Upcoming Deadline for Conversion of Person of Indian Origin (PIO) to Overseas Citizens of India. Individuals who possess Person of Indian Origin (PIO) cards should convert them to Overseas Citizens of India (OCI) cards before December 31, 2017. OCI applications may be submitted to the Foreigners Regional Registration Office (FRRO) in India, through CKGS in the US, or through Indian Consulates and visa processing centers abroad. Once approved the OCI will be valid for the holder’s lifetime and serves as a lifelong multiple-entry visa to India regardless of the length of stay.   


 Japan Relaxes Visa Requirements for Indian Nationals. 
Japan’s Ministry of Foreign affairs recently announced simplified visa processes for Indian citizens. Starting January 1, 2018, nationals of India will be able to apply for a visitor visa with their passport, visa application form, and documents to prove either their financial means (for tourism) or their affiliation to certain enterprises (for business). An employment certificate and explanation letter stating the reason for applying for a multiple-entry visa will no longer be required. Additionally, any applicant who visited Japan two or more times in the last year will be issued a multiple-entry visa valid for 5 years, with a maximum stay of 90 days per visit. 


Feature Story: The Devil is in the Details: Drafting the Best EVL for Your Green Card Process

Employment Verification Letters or “EVLs” are an essential part of every PERM-based I-140 application. When filing the I-140, our IV attorneys use EVLs from the foreign worker’s prior employers to prove the foreign worker possesses the “special skills” required for the position (as outlined in the previously certified or approved PERM).

In general, an EVL should

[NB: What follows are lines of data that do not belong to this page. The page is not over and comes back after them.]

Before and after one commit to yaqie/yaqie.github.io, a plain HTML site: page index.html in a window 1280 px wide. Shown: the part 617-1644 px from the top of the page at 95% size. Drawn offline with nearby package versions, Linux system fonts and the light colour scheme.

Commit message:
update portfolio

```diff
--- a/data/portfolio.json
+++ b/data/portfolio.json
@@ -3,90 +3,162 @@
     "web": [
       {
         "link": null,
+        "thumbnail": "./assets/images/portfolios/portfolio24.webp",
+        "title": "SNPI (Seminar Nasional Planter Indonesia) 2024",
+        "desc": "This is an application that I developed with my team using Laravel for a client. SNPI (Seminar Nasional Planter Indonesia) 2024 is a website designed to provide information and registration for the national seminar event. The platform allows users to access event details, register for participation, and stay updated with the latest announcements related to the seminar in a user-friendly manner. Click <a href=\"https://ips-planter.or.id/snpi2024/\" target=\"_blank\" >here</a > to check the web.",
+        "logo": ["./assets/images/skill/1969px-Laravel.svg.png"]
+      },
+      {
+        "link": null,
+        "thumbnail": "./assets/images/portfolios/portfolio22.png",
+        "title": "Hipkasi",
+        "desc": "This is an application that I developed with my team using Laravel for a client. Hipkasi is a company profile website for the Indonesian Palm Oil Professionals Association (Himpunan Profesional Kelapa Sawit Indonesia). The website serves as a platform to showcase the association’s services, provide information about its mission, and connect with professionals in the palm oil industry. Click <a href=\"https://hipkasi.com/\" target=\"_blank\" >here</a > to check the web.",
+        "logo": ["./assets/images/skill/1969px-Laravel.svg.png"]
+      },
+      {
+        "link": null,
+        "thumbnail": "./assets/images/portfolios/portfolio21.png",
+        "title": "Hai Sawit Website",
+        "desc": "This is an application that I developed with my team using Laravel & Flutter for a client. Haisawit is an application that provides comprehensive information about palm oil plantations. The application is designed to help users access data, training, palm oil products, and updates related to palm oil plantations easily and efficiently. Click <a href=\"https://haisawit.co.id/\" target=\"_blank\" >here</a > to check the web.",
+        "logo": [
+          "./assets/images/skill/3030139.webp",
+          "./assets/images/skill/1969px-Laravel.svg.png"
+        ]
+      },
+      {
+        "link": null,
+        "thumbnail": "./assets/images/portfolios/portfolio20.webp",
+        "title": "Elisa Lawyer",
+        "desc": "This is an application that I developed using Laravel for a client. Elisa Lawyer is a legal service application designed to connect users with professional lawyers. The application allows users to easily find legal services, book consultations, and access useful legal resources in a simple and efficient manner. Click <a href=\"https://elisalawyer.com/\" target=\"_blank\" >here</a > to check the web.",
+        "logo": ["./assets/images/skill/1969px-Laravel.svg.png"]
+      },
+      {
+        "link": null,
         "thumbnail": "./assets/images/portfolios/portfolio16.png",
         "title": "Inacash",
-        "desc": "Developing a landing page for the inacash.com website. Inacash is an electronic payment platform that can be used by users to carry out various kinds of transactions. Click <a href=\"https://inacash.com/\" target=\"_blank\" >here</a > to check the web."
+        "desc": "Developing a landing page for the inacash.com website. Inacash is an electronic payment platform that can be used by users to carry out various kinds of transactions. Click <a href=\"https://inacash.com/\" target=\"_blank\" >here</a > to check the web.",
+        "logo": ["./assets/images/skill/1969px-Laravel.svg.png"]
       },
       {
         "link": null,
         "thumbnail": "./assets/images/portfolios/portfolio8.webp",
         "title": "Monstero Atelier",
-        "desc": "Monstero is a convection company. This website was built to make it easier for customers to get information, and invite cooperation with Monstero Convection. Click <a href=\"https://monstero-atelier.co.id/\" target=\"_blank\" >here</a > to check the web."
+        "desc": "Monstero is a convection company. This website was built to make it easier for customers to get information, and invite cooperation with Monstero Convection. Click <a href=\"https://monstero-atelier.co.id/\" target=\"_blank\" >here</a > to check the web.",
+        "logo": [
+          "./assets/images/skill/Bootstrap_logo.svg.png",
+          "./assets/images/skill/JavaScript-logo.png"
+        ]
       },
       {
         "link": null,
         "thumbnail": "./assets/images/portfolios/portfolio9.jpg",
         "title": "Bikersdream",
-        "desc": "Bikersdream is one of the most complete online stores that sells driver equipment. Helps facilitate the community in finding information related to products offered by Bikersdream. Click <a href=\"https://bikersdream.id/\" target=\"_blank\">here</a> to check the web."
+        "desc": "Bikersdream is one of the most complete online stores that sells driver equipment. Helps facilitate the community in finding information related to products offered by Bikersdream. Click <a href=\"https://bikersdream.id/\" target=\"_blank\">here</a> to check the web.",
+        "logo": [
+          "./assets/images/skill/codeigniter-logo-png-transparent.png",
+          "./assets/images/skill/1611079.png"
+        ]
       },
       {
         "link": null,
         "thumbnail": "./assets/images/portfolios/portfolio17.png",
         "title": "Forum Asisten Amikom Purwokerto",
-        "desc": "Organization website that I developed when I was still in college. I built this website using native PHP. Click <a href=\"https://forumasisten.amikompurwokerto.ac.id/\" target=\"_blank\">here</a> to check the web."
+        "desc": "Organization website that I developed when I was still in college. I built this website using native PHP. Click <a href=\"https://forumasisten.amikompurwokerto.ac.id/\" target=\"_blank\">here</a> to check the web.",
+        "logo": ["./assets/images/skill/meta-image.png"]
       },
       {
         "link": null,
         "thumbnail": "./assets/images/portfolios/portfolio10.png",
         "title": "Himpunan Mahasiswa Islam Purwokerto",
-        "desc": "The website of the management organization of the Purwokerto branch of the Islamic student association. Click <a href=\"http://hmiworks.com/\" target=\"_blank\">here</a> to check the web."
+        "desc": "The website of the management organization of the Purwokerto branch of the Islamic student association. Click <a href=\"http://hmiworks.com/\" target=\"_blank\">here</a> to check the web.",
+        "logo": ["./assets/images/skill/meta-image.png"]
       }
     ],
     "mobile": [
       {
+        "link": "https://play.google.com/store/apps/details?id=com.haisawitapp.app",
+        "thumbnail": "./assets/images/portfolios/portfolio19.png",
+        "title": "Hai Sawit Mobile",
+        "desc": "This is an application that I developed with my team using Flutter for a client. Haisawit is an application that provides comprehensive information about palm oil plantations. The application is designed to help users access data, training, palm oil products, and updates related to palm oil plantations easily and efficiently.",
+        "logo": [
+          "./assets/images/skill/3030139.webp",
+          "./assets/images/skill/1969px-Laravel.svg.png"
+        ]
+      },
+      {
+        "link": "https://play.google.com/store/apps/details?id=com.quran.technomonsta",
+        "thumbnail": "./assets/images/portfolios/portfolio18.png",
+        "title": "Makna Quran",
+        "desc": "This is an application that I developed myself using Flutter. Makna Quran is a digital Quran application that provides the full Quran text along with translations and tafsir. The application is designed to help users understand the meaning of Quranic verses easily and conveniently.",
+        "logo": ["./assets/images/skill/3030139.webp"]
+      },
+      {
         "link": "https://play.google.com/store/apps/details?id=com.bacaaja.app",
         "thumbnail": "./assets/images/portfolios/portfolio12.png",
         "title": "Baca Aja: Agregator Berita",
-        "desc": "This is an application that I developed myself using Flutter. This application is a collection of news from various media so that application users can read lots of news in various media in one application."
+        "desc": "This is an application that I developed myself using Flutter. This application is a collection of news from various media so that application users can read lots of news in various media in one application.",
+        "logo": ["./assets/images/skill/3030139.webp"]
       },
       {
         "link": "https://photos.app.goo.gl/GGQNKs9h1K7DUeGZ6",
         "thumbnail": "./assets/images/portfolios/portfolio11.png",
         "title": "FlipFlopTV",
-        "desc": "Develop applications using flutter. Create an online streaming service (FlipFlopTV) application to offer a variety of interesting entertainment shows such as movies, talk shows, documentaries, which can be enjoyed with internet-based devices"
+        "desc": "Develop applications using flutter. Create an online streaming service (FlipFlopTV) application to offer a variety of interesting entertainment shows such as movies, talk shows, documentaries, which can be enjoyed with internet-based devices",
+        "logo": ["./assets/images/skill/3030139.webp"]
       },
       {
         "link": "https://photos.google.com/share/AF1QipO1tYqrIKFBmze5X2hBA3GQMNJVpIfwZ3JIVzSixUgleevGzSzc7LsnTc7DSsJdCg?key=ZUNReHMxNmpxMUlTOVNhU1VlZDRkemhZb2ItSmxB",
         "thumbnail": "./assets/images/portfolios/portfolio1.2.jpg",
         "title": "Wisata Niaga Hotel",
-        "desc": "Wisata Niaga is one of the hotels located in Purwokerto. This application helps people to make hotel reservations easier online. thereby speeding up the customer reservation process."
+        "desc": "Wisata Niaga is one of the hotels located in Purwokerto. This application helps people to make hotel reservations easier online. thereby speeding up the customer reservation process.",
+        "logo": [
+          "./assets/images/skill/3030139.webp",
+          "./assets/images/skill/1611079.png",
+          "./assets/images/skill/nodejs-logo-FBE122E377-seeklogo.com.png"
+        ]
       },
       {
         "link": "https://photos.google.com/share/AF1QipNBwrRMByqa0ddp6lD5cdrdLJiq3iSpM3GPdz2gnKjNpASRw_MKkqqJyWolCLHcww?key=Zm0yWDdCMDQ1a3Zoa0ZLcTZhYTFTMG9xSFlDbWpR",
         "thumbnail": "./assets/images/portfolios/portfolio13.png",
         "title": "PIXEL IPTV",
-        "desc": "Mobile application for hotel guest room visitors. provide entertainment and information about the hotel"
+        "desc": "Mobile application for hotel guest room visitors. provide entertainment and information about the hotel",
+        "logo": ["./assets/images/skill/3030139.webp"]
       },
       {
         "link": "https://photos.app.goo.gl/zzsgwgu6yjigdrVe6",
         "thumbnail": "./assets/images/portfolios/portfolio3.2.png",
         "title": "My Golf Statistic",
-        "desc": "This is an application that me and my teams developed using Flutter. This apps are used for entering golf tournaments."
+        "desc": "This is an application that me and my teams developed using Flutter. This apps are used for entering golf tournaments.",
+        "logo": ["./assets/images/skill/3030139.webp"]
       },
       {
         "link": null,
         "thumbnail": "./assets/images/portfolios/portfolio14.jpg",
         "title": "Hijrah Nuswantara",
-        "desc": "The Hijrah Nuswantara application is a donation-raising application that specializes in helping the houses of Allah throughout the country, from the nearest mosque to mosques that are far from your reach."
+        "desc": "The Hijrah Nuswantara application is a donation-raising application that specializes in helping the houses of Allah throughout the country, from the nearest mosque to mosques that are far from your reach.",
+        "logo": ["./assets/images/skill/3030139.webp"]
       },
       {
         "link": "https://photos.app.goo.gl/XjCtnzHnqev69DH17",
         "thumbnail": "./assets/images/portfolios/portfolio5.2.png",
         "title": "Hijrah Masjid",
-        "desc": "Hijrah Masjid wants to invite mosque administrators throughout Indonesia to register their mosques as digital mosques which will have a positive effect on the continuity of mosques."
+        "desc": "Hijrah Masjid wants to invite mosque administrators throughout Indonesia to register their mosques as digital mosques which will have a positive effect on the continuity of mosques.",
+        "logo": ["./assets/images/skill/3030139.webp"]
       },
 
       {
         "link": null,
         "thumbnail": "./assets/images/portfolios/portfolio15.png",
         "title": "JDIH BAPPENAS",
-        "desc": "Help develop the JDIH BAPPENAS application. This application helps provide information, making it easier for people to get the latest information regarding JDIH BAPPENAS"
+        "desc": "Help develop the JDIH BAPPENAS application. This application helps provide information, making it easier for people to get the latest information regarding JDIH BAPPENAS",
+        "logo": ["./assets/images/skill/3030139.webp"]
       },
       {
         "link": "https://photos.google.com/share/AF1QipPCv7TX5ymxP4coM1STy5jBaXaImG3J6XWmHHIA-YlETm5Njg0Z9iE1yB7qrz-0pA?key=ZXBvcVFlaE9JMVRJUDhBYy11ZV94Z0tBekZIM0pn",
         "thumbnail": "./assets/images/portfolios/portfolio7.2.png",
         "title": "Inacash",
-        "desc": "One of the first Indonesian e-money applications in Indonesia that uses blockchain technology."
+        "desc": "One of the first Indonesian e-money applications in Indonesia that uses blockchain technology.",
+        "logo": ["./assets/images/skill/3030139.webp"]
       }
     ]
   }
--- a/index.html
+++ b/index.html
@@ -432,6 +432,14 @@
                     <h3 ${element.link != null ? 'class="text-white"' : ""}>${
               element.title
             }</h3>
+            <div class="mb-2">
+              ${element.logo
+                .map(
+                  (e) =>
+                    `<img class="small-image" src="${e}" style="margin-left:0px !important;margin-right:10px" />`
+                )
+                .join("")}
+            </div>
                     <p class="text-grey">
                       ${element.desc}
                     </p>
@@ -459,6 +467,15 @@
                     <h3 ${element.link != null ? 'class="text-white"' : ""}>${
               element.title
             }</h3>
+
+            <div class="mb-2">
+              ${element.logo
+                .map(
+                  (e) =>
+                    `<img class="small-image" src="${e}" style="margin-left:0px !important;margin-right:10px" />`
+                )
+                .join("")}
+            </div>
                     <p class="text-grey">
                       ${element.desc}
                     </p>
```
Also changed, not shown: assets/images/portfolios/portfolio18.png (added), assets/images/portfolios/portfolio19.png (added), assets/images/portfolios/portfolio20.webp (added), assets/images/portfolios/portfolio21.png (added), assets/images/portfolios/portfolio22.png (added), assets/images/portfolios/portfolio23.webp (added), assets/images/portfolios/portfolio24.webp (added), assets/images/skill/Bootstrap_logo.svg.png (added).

  • be printed on the previous company’s letterhead and
  • signed by the worker’s previous manager.

The body of the letter must include:

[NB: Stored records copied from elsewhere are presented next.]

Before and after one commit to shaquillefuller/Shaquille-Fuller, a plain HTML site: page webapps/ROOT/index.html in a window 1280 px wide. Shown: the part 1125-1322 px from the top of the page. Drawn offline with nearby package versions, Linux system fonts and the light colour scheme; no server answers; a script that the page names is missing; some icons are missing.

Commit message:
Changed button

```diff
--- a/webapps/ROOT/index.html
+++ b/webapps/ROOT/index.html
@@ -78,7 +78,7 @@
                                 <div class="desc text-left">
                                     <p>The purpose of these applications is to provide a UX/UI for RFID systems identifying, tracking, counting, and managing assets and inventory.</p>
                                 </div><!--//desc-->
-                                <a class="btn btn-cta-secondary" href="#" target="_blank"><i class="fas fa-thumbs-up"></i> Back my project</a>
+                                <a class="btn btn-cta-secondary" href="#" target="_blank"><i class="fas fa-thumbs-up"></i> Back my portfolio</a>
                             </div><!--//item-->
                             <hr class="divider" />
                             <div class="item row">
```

  1. A Detailed explanation of the worker’s experience. It is important to be as detailed as possible when drafting your EVL. A general statement such as “This worker performed software engineering duties” is not recommended. Instead, provide a thorough explanation of your previous position such as: “This worker coded programs in C, C++, and Java. This worker also designed and developed database design using MySQL. The worker performed maintenance and troubleshooting of systems.”
  2. Specific dates of employment and manager’s name. If at all possible, it is best to put the exact dates of employment in your EVL such as “This worker was employed from April 1, 2012 to June 24, 2015.” Also, the manager who is attesting to the worker’s experience should include the manager’s name and dates of supervision such as “This worker was employed from April 1, 2012 to June 24, 2015. I supervised this worker from April 1, 2012 to May 5, 2013.”
  3. Make sure the EVL accounts for all of the special skills. If the PERM application lists C, Java, and Python as the required special skills, all of these must be accounted for in the EVL – there is no “two should be good enough” when it comes to immigration!

What if I cannot obtain an EVL from my manager because he/she no longer works for the company?

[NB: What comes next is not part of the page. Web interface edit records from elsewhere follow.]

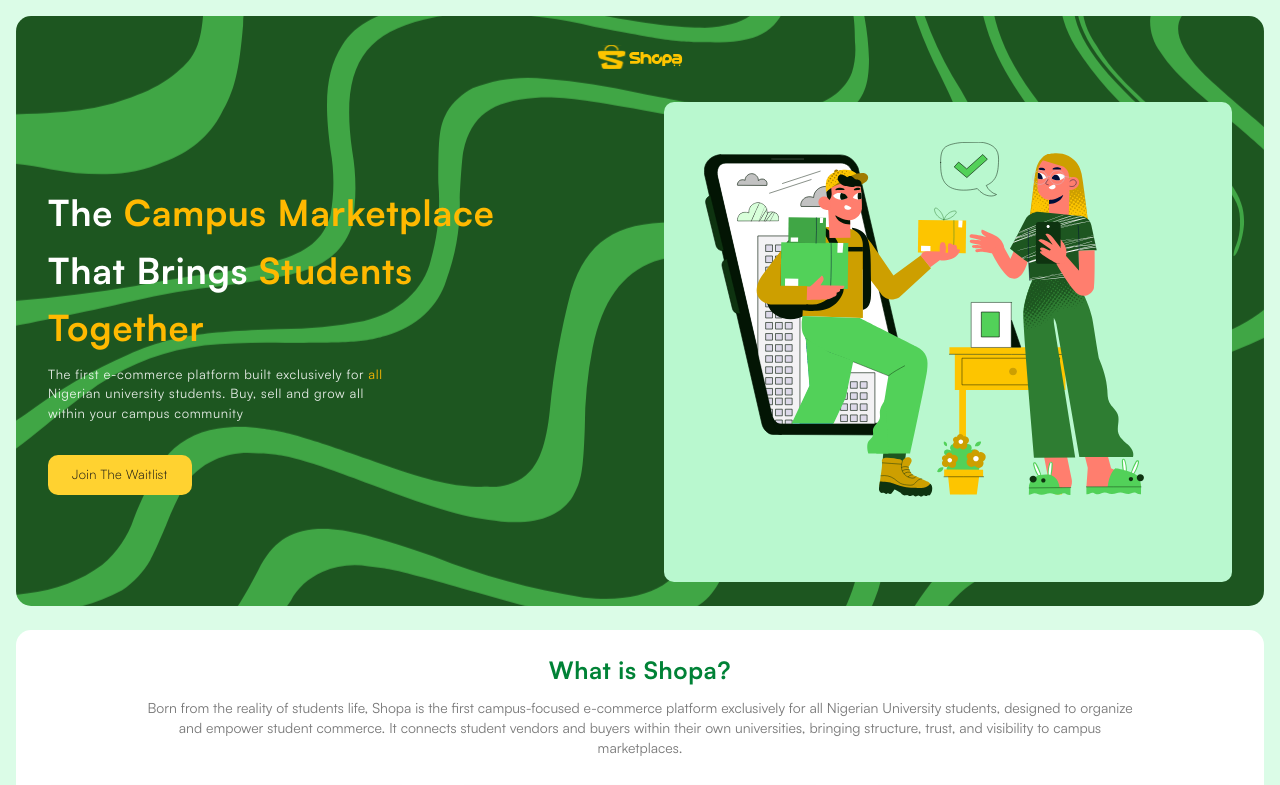
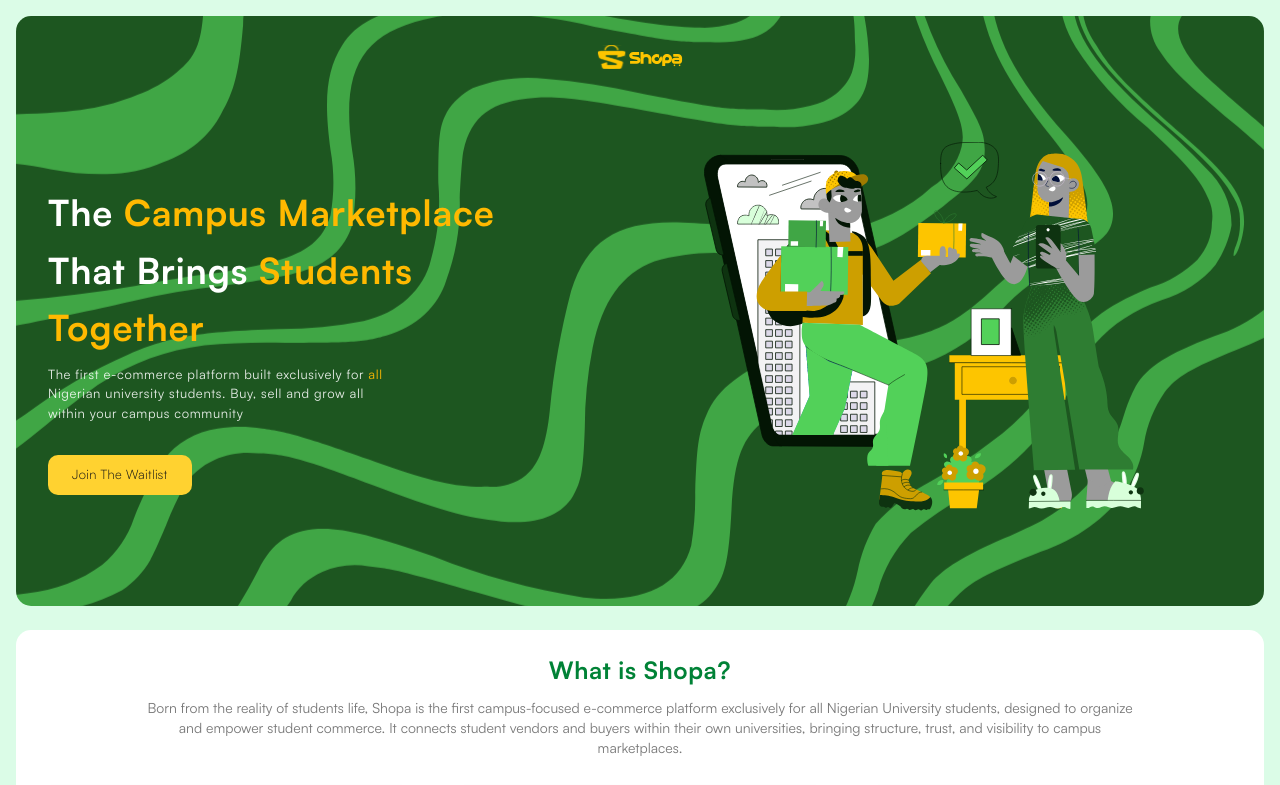
Before and after one commit to Shopa-ng/landingpagetesting, a Next.js app: page / in a window 1280 px wide. Shown: the top 785 px of the page. Built offline with nearby package versions, Linux system fonts and the light colour scheme.

Commit message:
feat: add landing page banner, info, and magnetic button components with new SVG asset.

```diff
--- a/src/components/landing/banner.tsx
+++ b/src/components/landing/banner.tsx
@@ -144,7 +144,7 @@
           {/* Right Side - 3D Tilt */}
           <div className="w-full lg:w-[48%] px-4 lg:px-0 mt-6 lg:mt-0 perspective-1000">
             <motion.div
-              className="bg-green-200 rounded-[10px] pt-10 px-10"
+              className="rounded-[10px] pt-10 px-10"
               onMouseMove={handleMouseMove}
               onMouseLeave={handleMouseLeave}
               style={{
@@ -159,7 +159,7 @@
                   alt=""
                   className="w-full max-w-[440px] mx-auto"
                   style={{
-                    z: 50, // Pop out effect
+                    z: 50,
                     transform: "translateZ(50px)",
                   }}
                 />
--- a/src/components/landing/info.tsx
+++ b/src/components/landing/info.tsx
@@ -107,7 +107,7 @@
             <button
               type="button"
               onClick={handleJoinClick}
-              className="tracking-wide text-sm sm:text-base font-light bg-amber-300 text-gray-900 px-6 py-2.5 rounded-lg"
+              className="tracking-wide text-sm sm:text-base font-light bg-amber-300 text-gray-900 px-6 py-2.5 rounded-lg cursor-pointer hover:bg-amber-400 duration-200 transition"
             >
               Join The Waitlist
             </button>
--- a/src/components/ui/magnetic-button.tsx
+++ b/src/components/ui/magnetic-button.tsx
@@ -37,7 +37,7 @@
       onMouseLeave={handleMouseLeave}
       animate={{ x: position.x, y: position.y }}
       transition={{ type: "spring", stiffness: 150, damping: 15, mass: 0.1 }}
-      className={`relative z-10 ${className}`}
+      className={`relative z-10 cursor-pointer ${className}`}
       onClick={onClick}
       {...props}
     >
```
Also changed, not shown: public/assets/object.svg.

This is a relatively common occurrence. Reach out to your manager at their new job and ask if they will provide the EVL on plain paper and have it notarized. Make sure to also gather additional evidence of your previous employment such as paystubs, employment contracts, etc.

What if I cannot obtain an EVL from my manager because he/she refuses to help me?

Ask one of your former colleagues to provide a statement detailing your previous experience. In this scenario, you should also make sure to gather the aforementioned additional evidence of your previous employment.

What if I gained my special skills through my coursework and not through previous employment?

That is fine! Your professor can provide the EVL and attest to the special skills gained through your coursework.

**Important: Your EIG attorney is here to help you! Your attorney is happy to review your drafts of your EVLs and provide any tips, recommendations, and pointers before you send them to the managers or professors for signature.


Contributors

Ashley Tobon, Paralegal

Kane Vongsavanh, Attorney

Emily Callan, Attorney

Editors: Lieselot Whitbeck, Christina Holtz, and Jeff DeCruz